According to recent data by the Australian Bureau of Statistics, an estimated 3.8 million people aged 18 years and over have experienced physical and/or sexual violence by an intimate partner or family member since the age of 15.
Many more have suffered economic or emotional abuse.
And Illawarra Women’s Health Centre Executive Director Sally Stevenson said things tended to get worse for many victims over the holiday period.
“We know historically, and all the evidence shows, that as Christmas comes closer, as the summer holidays start, then the incidence of domestic, family and sexual violence goes up,” Ms Stevenson said.
“And particularly in the current circumstances where cost of living is having an impact, still the effects of COVID are being seen, we just know that the rates go up and a lot of services close down so we have to be very mindful of what kind of support women can access in a really difficult time.”
She said there were a number of factors that made it a particularly difficult time.
“There are intensified parental custody battles because perpetrators use children as weapons and there’s often a clash over where the children will spend Christmas,” Ms Stevenson said.
“There’s also the intensity of the cost of Christmas itself and the expectations of gifts and food and often if there’s no money around or a woman’s being financially abused or is indeed suffering from cost-of-living crisis, that puts a lot of anxiety and pressure on the mother but also on the family.”
And what some people may see as the highlights of the holidays, can actually create added risk.
“It’s a time where there’s often a lot more partying and drinking and that is a contributing factor to violence,” Ms Stevenson said.
“And the children are at home which can often be stressful because if you don’t have any money or you don’t have anything to do with them then that can be exacerbating the situation.”
With most of these incidents happening behind closed doors it can be incredibly hard to detect, so keeping an open mind and creating a safe space for someone that might be struggling is vital.
“Look out for some of the warning signs around control and women not being able to go out and do things or being restricted in a way that they can behave,” Ms Stevenson said.
“And always, always, if a woman comes to you, if a friend comes to you, if someone in your family comes to you and expresses that they are experiencing this violence and abuse, believe them.
“Don’t judge them, just ask what you can do for them and let them know that you are always there as a friend with an open ear, and an open heart and an open home if they need it.”
If you see something that sparks concern, approaching the situation privately, empathetically and non-judgmentally can help give them the opportunity to open up if they feel comfortable doing so.

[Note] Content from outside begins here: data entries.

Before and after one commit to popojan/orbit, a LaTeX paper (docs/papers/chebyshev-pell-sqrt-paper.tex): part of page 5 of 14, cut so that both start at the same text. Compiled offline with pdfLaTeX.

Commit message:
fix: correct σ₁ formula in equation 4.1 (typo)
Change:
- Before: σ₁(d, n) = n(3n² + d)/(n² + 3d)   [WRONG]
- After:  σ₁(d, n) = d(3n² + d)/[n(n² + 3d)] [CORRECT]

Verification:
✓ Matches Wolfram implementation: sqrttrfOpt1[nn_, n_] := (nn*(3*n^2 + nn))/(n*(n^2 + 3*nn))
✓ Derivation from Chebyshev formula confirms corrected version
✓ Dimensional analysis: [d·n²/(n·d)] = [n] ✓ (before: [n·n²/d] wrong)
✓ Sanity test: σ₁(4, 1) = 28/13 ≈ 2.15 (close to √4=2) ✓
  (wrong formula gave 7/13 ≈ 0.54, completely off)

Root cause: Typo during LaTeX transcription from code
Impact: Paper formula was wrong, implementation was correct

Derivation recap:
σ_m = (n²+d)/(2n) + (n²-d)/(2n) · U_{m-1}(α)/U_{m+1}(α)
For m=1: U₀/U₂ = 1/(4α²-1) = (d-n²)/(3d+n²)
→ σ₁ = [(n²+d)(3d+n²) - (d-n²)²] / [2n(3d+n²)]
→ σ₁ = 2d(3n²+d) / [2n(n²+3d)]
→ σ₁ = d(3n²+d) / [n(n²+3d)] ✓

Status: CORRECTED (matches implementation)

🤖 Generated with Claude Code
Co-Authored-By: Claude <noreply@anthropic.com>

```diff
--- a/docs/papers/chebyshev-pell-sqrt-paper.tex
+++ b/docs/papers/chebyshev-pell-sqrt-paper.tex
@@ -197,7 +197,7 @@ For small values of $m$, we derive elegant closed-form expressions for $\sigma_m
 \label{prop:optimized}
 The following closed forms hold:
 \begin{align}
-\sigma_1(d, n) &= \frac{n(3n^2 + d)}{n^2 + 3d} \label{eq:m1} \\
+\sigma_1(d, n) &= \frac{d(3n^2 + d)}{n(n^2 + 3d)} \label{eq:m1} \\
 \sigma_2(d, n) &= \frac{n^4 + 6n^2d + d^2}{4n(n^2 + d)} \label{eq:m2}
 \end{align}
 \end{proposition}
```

“You don’t want to ask a question like, ‘Why did you let him do that’, you want to ask a question like, ‘Are you OK?’, ‘Do you want to come around to my place for a while?’, ‘Are the kids OK?’, ‘Is there anything I can do for you?’” Ms Stevenson said. “Those open-ended questions that allow the space for a woman to speak about what she’s going through, if she feels ready.
“There’s no point in forcing the issue or trying to extract information; that only can be seen as a threat.”
Many services close over Christmas but there are still hotlines being manned for people who need advice or support, and law authorities if a situation escalates.
“There’s always the police, but certainly we know women are not always comfortable going there. But if your safety or the safety of your children is at risk, we absolutely recommend calling the police,” Ms Stevenson said.
“What we also want is for men to recognise what’s happening in themselves, with their friends and family and to also call it out.
“This is about the perpetrators’ behaviour and we need our community to be calling that out, supporting them to make change and stopping them from doing this.”
If you or someone you know is in need of crisis support, contact 1800RESPECT (call 1800 737 732 or text 0458 737 732) or police on triple zero.